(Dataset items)
* * * * * * *

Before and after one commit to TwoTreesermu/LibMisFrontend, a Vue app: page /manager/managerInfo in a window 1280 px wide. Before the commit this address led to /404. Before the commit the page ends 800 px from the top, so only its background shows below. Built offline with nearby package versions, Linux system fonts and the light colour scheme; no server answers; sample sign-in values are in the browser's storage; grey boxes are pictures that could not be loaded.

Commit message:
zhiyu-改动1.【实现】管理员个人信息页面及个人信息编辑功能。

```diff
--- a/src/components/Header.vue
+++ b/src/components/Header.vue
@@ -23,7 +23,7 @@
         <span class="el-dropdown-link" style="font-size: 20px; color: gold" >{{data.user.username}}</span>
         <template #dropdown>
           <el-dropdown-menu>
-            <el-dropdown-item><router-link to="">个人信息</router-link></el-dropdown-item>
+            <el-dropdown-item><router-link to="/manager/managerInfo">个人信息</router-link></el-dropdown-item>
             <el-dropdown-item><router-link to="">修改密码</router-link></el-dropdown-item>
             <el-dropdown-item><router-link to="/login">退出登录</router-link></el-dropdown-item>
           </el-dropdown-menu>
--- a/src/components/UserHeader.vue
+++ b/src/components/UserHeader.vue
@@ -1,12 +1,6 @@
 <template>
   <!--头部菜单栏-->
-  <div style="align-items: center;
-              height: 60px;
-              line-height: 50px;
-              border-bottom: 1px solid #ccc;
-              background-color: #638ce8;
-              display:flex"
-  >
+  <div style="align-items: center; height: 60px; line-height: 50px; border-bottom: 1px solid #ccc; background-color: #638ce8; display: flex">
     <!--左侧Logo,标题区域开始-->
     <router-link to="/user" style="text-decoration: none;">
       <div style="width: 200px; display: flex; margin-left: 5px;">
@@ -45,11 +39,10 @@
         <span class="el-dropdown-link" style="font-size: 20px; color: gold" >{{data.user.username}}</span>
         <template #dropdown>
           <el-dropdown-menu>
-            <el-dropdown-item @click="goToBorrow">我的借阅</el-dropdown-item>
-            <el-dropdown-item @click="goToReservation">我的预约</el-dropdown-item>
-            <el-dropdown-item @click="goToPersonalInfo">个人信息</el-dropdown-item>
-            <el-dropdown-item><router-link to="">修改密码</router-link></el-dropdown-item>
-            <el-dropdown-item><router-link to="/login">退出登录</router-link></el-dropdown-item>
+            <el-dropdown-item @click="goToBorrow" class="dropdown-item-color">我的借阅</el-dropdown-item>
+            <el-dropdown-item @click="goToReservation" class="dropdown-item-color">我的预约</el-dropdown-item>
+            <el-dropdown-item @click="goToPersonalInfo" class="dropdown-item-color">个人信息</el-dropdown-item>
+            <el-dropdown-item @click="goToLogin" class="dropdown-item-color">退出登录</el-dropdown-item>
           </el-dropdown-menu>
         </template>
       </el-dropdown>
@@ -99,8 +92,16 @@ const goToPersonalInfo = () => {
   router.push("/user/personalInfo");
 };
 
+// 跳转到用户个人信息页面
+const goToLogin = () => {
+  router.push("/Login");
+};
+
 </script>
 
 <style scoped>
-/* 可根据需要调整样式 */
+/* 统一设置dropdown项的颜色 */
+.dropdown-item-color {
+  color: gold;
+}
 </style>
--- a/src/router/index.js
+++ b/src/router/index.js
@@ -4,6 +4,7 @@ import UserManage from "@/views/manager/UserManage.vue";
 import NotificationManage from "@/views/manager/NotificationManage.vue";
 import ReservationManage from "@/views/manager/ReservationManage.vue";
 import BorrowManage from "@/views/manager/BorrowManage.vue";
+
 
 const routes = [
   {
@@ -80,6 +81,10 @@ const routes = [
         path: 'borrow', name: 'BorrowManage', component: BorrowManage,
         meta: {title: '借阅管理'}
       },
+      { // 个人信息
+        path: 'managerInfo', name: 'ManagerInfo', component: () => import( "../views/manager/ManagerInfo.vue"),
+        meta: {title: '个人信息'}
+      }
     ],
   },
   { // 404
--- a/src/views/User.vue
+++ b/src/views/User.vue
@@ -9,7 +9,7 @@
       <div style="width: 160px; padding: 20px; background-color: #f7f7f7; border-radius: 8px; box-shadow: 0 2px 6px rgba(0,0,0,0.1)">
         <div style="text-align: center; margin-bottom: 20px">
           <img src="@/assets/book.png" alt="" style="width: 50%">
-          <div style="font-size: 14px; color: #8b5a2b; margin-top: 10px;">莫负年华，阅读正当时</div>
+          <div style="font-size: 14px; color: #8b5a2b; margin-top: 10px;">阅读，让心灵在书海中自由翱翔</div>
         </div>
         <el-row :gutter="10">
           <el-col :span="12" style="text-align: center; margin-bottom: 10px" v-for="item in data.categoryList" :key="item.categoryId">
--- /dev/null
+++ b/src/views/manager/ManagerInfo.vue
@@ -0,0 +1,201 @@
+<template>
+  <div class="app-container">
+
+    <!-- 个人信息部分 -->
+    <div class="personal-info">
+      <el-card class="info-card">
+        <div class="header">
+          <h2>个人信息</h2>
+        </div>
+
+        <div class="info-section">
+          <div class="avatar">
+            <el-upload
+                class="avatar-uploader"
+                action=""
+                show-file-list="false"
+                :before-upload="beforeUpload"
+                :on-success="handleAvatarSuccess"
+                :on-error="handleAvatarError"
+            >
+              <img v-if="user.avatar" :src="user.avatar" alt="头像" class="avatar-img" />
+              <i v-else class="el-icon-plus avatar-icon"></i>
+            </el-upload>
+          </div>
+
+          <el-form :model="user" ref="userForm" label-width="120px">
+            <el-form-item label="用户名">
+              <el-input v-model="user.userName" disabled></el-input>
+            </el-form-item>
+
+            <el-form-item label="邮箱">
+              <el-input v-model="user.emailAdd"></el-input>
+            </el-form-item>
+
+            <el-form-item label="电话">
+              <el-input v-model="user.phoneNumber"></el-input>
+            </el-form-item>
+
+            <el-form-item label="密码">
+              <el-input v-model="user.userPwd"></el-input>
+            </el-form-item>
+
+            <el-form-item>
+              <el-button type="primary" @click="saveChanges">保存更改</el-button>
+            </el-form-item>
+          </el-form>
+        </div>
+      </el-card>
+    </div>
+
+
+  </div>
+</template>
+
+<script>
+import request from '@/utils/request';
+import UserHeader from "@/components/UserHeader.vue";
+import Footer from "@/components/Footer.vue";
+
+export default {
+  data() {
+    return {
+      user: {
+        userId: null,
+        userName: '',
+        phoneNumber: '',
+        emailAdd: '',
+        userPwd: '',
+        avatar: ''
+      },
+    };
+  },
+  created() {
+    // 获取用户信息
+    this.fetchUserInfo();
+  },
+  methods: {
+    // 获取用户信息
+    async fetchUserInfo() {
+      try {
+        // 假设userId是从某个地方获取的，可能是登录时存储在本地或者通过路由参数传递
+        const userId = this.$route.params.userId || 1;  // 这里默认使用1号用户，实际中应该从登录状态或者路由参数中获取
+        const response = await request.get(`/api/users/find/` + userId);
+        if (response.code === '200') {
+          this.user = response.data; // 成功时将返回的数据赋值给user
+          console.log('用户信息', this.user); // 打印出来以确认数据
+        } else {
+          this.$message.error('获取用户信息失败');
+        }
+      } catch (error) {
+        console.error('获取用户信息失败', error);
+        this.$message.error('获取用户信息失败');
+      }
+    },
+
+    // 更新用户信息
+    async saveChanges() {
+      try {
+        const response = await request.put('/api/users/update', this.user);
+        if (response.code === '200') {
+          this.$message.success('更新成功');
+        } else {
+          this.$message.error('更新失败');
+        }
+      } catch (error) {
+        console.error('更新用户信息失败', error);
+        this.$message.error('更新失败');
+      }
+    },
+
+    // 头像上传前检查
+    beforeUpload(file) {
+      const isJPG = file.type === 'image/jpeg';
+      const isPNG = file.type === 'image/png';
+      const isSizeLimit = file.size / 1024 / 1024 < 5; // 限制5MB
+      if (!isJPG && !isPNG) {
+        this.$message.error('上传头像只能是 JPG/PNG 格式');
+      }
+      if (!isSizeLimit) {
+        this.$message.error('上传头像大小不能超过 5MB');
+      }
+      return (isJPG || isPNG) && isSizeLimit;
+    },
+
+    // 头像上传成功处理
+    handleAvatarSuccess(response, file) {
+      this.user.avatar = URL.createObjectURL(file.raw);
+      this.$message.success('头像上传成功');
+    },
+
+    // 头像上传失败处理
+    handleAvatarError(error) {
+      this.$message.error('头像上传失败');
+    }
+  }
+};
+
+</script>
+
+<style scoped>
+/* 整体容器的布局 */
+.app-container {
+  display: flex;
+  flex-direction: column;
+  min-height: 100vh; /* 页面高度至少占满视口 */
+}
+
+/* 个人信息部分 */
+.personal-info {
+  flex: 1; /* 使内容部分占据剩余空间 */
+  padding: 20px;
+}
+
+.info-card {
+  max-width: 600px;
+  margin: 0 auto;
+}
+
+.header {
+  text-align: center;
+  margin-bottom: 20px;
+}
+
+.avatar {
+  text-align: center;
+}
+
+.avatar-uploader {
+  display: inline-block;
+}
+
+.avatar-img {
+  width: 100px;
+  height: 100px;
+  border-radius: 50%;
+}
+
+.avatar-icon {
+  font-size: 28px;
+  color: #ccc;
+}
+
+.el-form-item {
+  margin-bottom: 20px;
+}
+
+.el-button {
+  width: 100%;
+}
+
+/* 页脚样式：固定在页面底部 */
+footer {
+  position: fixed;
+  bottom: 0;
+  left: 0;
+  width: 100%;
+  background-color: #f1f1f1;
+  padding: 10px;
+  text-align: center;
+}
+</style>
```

* * * * * * *

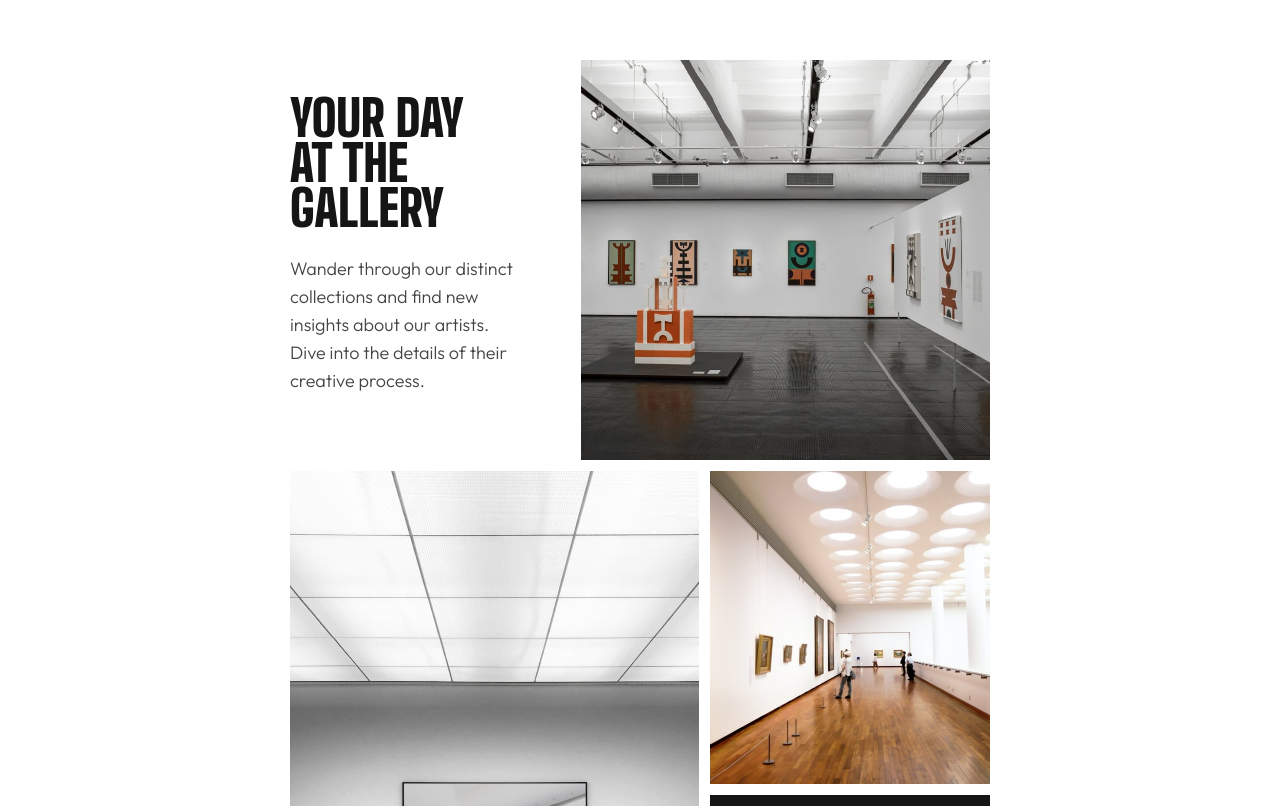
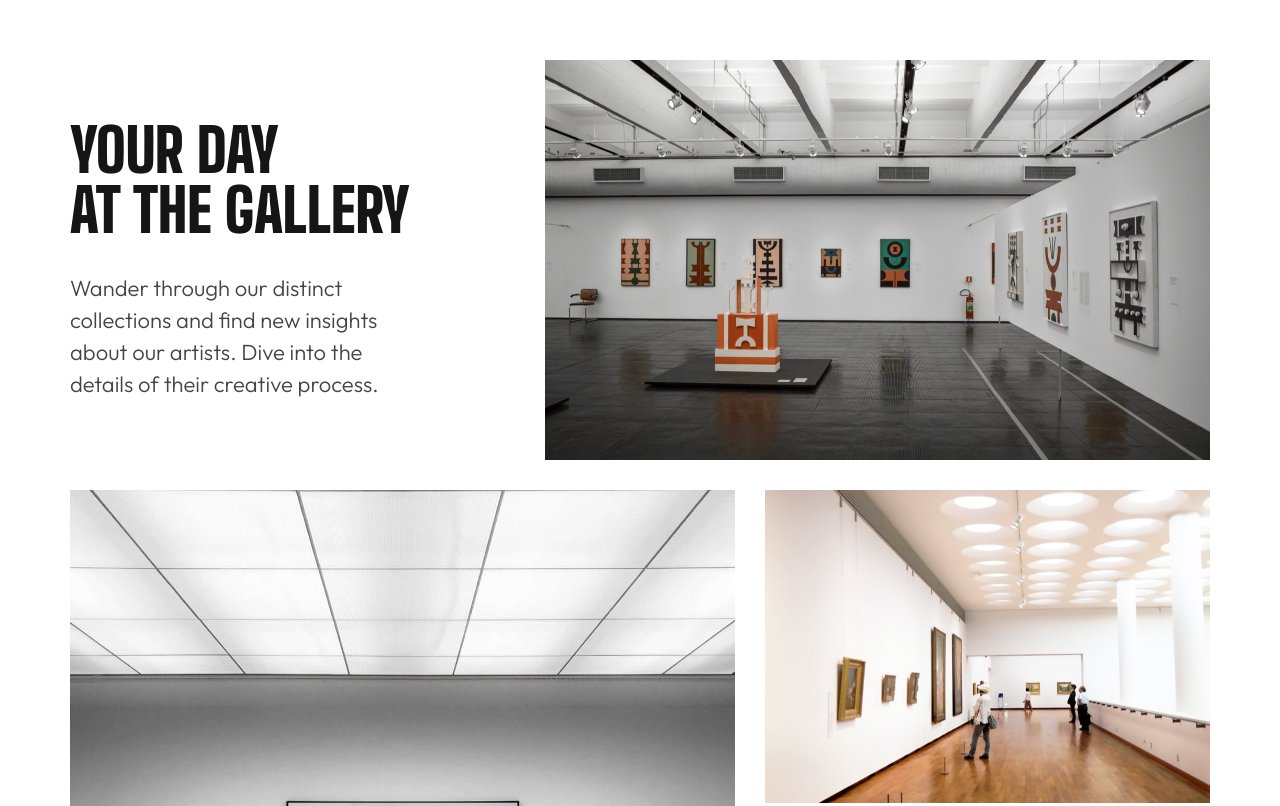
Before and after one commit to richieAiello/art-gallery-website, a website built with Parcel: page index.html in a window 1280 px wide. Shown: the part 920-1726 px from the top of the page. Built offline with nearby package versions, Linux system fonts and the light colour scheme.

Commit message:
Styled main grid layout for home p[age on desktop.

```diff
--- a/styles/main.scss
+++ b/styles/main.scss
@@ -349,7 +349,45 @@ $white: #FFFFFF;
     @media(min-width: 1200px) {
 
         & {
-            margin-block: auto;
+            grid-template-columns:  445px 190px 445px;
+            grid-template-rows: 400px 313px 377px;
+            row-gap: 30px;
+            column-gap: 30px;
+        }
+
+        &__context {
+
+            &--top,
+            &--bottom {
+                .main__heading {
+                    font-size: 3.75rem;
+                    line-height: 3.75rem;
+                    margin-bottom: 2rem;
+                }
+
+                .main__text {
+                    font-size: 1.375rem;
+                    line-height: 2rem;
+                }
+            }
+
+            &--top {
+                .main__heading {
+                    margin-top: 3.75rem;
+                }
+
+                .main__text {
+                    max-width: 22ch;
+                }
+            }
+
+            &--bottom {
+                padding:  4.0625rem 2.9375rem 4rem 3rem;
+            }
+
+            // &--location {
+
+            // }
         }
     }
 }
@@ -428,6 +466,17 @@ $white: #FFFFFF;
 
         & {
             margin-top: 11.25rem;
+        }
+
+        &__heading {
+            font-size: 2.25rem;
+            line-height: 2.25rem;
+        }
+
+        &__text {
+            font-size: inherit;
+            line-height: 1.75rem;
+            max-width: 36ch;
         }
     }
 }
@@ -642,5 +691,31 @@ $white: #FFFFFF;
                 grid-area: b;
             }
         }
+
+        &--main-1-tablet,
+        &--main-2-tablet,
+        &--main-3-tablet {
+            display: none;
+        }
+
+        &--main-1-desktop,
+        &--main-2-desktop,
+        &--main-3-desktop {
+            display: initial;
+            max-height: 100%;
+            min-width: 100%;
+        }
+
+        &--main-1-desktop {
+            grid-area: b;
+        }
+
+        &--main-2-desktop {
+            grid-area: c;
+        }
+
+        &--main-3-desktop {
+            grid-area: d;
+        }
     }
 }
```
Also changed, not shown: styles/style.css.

* * * * * * *

### Assignment
Every line above that carries the string "label" should be copied.

### Response below
+          <el-form :model="user" ref="userForm" label-width="120px">
+            <el-form-item label="用户名">
+            <el-form-item label="邮箱">
+            <el-form-item label="电话">
+            <el-form-item label="密码">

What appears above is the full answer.